Awareness & Research

Researchers from the Netherlands recently published a study on the effectiveness of immunotherapy drugs Opdivo and Yervoy when taken in combination in “the real-world setting.” Published in the journal Lung Cancer, the study found the nivolumab and ipilimumab combination approach was as effective among the real-world population as it had been in controlled trials.

Immunotherapy drugs have yielded positive results for mesothelioma patients. Survivors and doctors alike have shared their personal experiences and professional observations with The Mesothelioma Center, emphasizing the promise these new mesothelioma treatments show.

Survivor Ron Green shared his experience with another immunotherapy drug, pembrolizumab, with us: “I started Keytruda, and almost immediately things changed for the better. You could feel it. Something worked for me.”

Cardiothoracic surgeon Dr. Jeffrey Velotta noted, “I do think immunotherapy and other targeted therapies towards proteins that are on the surfaces, basically, of mesothelioma cells are going to be the future.”

Mesothelioma researcher Anna Nowak, PhD noted, “The most impressive advancement for checkpoint blockade has been the demonstration that for people with sarcomatoid and biphasic mesothelioma, we can double survival with the combination of Yervoy and Opdivo.” 

Sean Marchese, MS, RN, author for The Mesothelioma Center

We asked oncology medical writer Sean Marchese, RN, to break down the findings for us and their significance:

Q: What key takeaways should mesothelioma survivors take from the overall survival and “disease control rates” data reported in the study?

Opdivo plus Yervoy showed promising efficacy in the real-world setting. The combination improved overall mesothelioma survival. The disease control rate at 12 weeks was 56%, indicating a substantial proportion of patients with disease stabilization.

However, survivors need to be aware of the relatively high rate of treatment-related adverse events. The study found 30.3% of patients experienced grade 3–4 events. 

Q: Should patients interested in Opdivo and Yervoy be concerned about the rates of treatment-related adverse events reported? 

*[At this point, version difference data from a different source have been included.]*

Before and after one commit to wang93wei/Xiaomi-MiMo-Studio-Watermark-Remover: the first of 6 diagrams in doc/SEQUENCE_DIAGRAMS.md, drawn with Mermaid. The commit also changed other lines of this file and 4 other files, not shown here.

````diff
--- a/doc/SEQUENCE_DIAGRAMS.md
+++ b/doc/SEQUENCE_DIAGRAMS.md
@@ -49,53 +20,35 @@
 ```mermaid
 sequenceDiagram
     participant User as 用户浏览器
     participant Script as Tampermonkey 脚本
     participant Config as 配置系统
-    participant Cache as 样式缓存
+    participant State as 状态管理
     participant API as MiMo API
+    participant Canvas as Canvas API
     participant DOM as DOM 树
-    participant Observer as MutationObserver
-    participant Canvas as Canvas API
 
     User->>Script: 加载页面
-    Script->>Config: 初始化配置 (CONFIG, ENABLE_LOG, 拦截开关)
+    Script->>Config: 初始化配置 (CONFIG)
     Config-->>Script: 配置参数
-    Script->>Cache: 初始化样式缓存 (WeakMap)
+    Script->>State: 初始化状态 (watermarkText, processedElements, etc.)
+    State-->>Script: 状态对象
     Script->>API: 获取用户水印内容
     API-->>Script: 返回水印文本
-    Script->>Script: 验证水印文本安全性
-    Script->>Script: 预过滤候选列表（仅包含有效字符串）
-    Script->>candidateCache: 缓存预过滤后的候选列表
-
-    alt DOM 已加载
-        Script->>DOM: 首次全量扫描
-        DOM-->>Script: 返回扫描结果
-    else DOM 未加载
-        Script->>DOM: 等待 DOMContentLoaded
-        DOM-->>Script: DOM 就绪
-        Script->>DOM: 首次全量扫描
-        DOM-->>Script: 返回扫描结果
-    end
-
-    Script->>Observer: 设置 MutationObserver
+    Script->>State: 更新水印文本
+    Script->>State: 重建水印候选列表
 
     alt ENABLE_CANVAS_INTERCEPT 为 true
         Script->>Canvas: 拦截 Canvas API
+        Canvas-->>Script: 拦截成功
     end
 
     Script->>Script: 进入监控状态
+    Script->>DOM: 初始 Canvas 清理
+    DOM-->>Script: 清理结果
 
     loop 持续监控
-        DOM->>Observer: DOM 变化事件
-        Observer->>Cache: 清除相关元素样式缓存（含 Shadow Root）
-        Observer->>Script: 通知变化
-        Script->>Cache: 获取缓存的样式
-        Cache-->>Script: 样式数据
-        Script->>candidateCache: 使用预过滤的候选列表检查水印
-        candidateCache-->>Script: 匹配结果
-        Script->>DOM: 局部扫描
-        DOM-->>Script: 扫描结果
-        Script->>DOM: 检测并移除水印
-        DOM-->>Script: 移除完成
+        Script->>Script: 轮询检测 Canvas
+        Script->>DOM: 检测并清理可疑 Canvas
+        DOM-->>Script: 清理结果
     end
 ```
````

Mesothelioma patients considering Opdivo and Yervoy should be mindful of the reported 30.3% incidence of grade 3–4 TRAEs. The decision to pursue this combination therapy should involve a thorough discussion with healthcare providers, weighing the potential benefits against the risks.

Q: What questions about taking Opdivo and Yervoy should survivors and their loved ones ask their doctors?

Patients and their loved ones should inquire about personalized risk assessments for TRAEs based on their individual health profiles. Understand the management strategies for adverse events and early signs to watch for. Discussions should include alternative mesothelioma treatment options, considering individual patient characteristics.

Q: How can survivors find a specialist with expertise in treating mesothelioma with immunotherapy?

The Mesothelioma Center’s Patient Advocates can connect patients and their families with mesothelioma specialists with experience in immunotherapy. Often, they can help with appointment scheduling and guiding patients and their families through the process. 

Referrals from primary healthcare providers or oncologists with experience in mesothelioma can also help guide patients to appropriate specialists. Another avenue is utilizing reputable medical databases or networks to identify oncologists specializing in mesothelioma and immunotherapy.